GIVEN RECORDS:
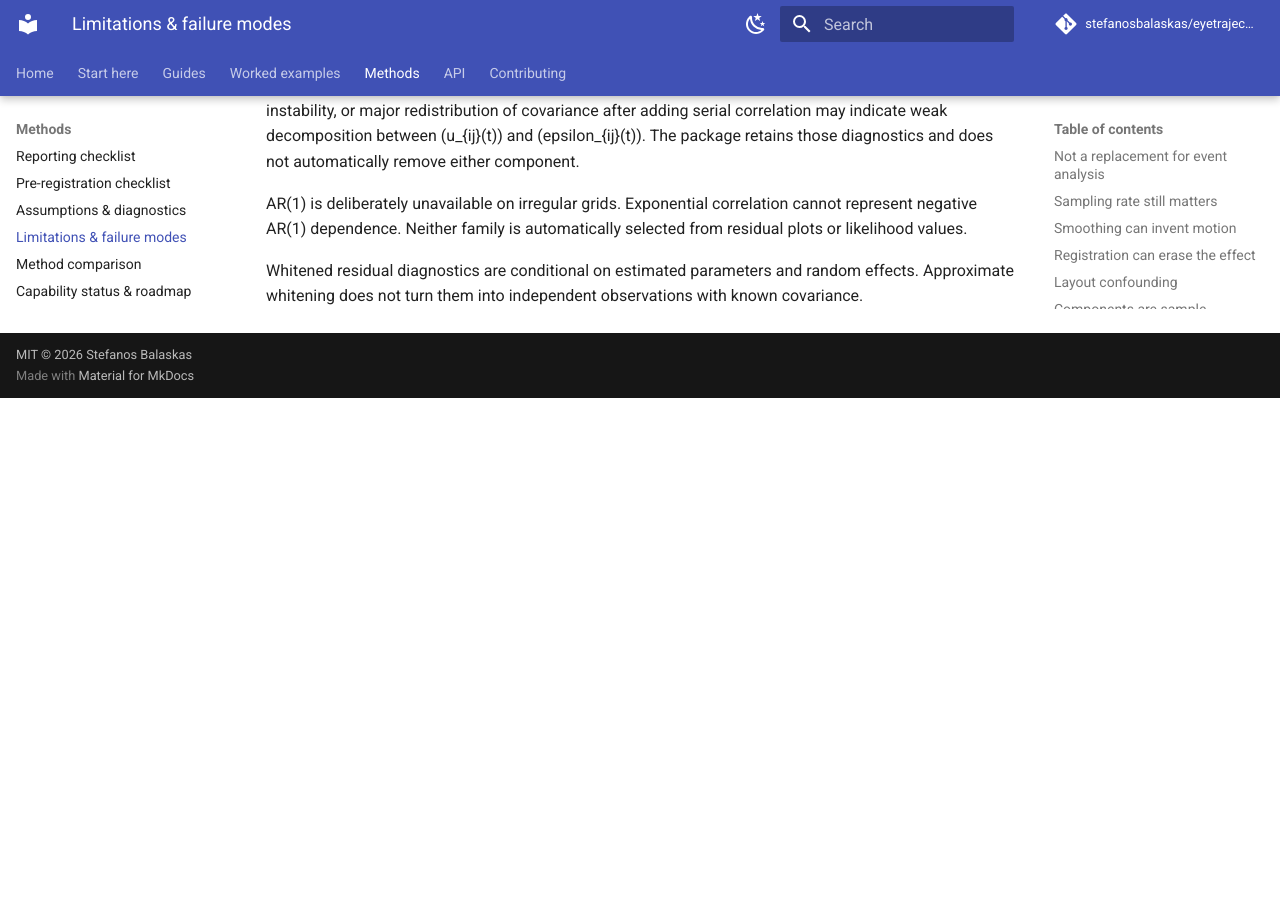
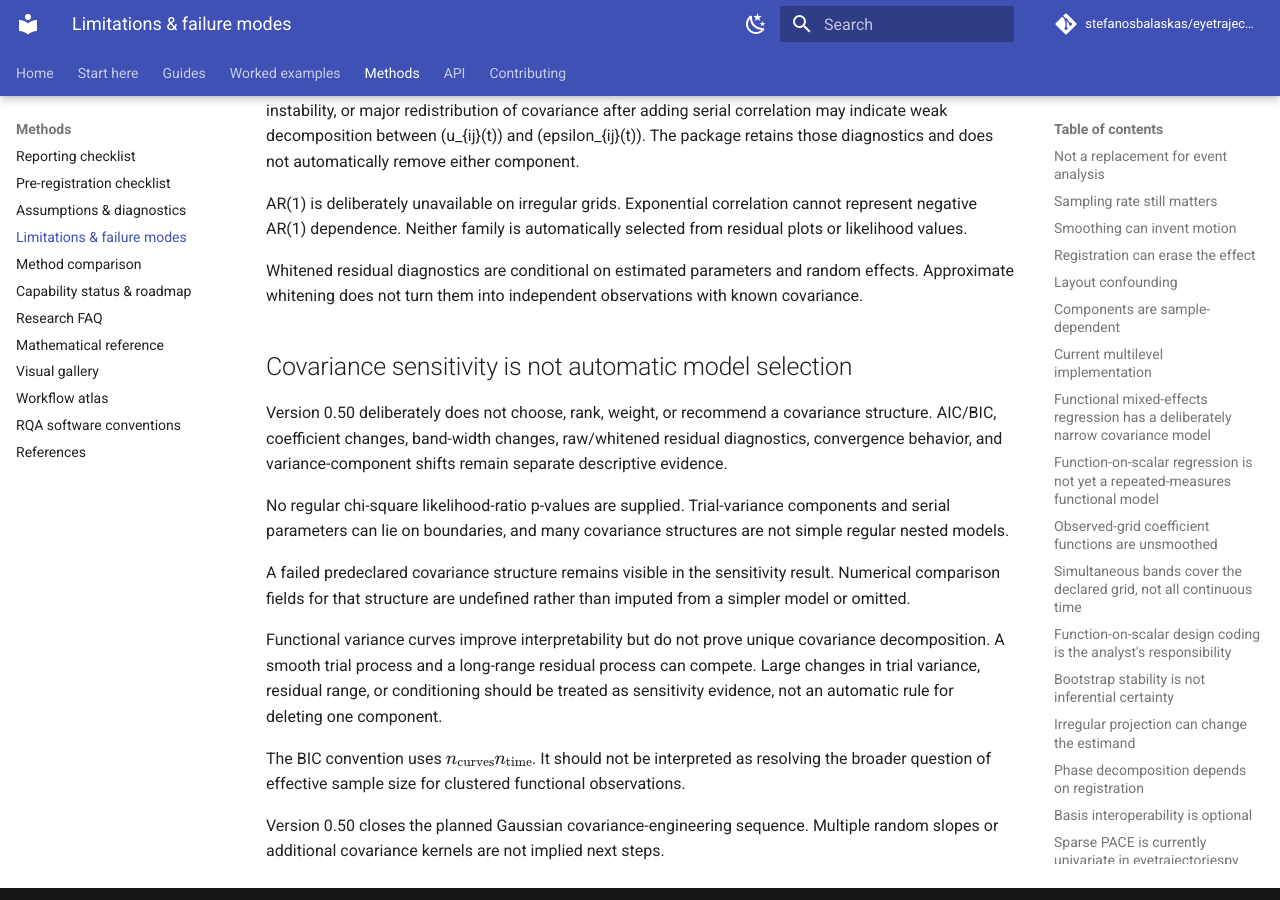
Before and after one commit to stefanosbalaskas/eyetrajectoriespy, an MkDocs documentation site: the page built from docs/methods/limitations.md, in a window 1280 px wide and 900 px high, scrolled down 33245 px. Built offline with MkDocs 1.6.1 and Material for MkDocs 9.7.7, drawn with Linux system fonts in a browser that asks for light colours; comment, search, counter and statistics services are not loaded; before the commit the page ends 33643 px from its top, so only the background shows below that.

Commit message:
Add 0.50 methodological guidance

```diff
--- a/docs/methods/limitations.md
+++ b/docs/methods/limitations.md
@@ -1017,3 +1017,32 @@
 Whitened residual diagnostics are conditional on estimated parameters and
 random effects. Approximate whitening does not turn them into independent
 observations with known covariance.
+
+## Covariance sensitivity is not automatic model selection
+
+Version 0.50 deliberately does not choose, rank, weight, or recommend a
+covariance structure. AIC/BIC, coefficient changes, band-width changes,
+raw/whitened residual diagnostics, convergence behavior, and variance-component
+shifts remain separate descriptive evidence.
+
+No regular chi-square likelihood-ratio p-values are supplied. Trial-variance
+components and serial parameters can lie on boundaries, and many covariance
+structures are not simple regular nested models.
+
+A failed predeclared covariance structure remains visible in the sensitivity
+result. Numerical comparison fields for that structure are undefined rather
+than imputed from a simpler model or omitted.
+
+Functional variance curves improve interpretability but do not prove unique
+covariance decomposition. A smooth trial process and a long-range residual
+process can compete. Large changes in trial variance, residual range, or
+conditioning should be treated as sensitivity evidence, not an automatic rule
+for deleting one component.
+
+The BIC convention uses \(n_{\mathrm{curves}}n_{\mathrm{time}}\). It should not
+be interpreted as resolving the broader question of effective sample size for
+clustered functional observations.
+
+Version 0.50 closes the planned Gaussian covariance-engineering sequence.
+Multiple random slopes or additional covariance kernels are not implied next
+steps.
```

--

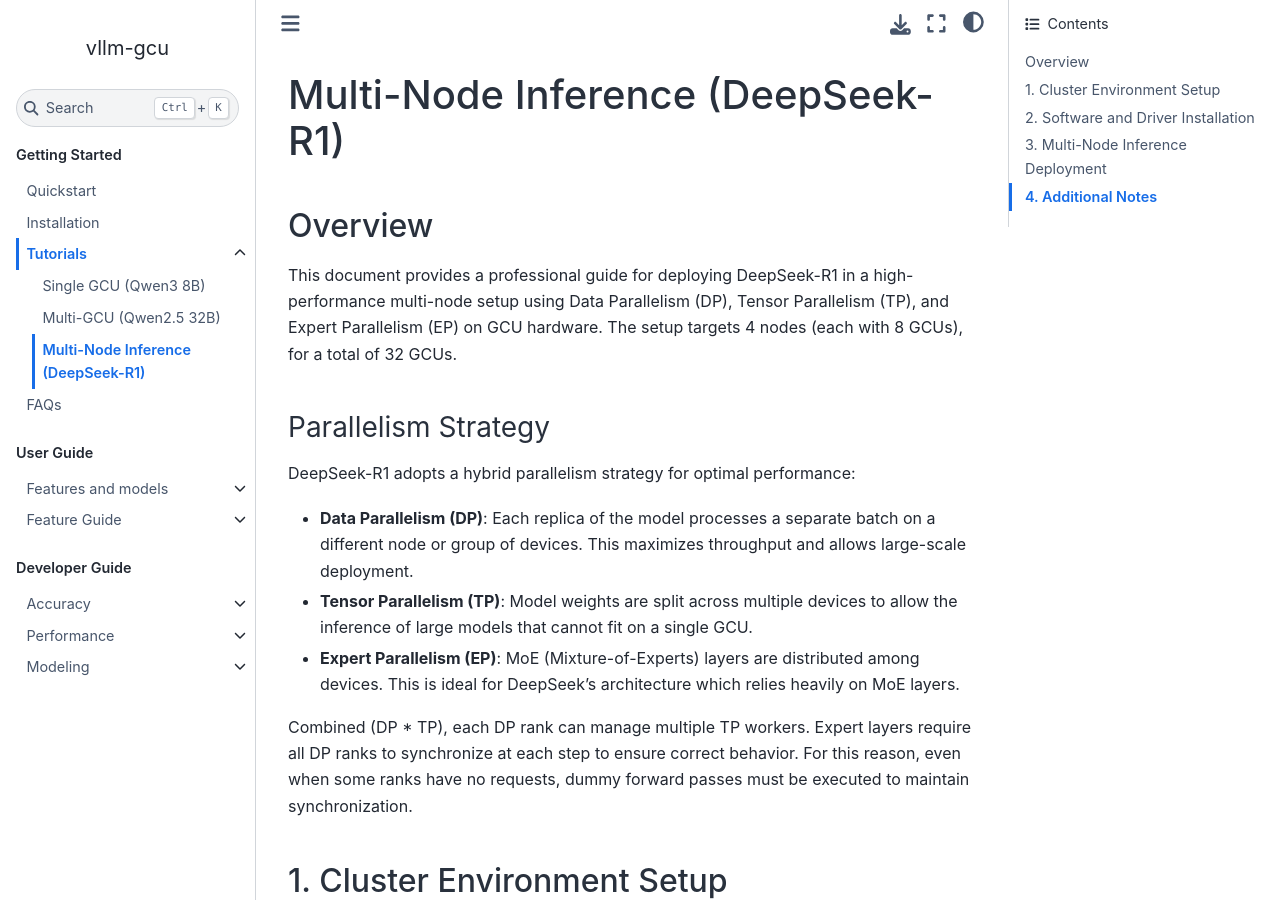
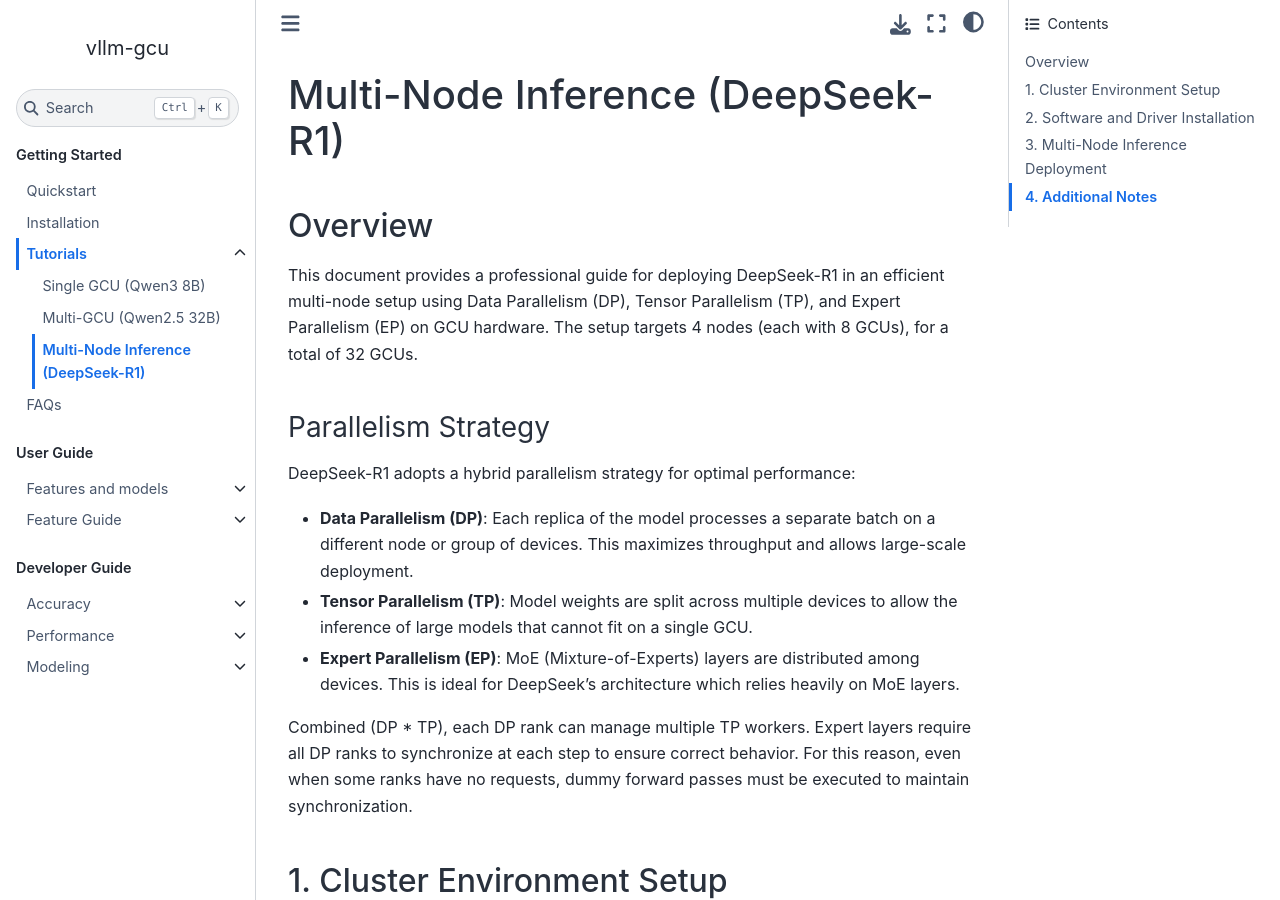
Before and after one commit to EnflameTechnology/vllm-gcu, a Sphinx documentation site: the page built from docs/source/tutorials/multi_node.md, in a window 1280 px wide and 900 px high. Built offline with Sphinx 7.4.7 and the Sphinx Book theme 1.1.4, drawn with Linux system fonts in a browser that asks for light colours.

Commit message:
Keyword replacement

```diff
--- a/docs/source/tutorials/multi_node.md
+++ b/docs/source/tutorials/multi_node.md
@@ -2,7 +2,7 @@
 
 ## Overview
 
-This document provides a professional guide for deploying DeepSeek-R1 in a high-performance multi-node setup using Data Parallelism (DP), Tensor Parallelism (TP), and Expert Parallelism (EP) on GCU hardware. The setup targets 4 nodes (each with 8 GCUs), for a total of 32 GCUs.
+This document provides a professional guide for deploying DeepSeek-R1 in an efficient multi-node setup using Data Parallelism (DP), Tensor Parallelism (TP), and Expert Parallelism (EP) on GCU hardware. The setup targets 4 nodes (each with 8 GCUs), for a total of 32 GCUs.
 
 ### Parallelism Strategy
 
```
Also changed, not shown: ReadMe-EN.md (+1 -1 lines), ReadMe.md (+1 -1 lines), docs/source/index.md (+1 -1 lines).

WHAT YOU ARE ASKED TO DO: Copy each line of the listing that carries the word "sensitivity".

SOLVED EXERCISE:
+## Covariance sensitivity is not automatic model selection
+A failed predeclared covariance structure remains visible in the sensitivity
+conditioning should be treated as sensitivity evidence, not an automatic rule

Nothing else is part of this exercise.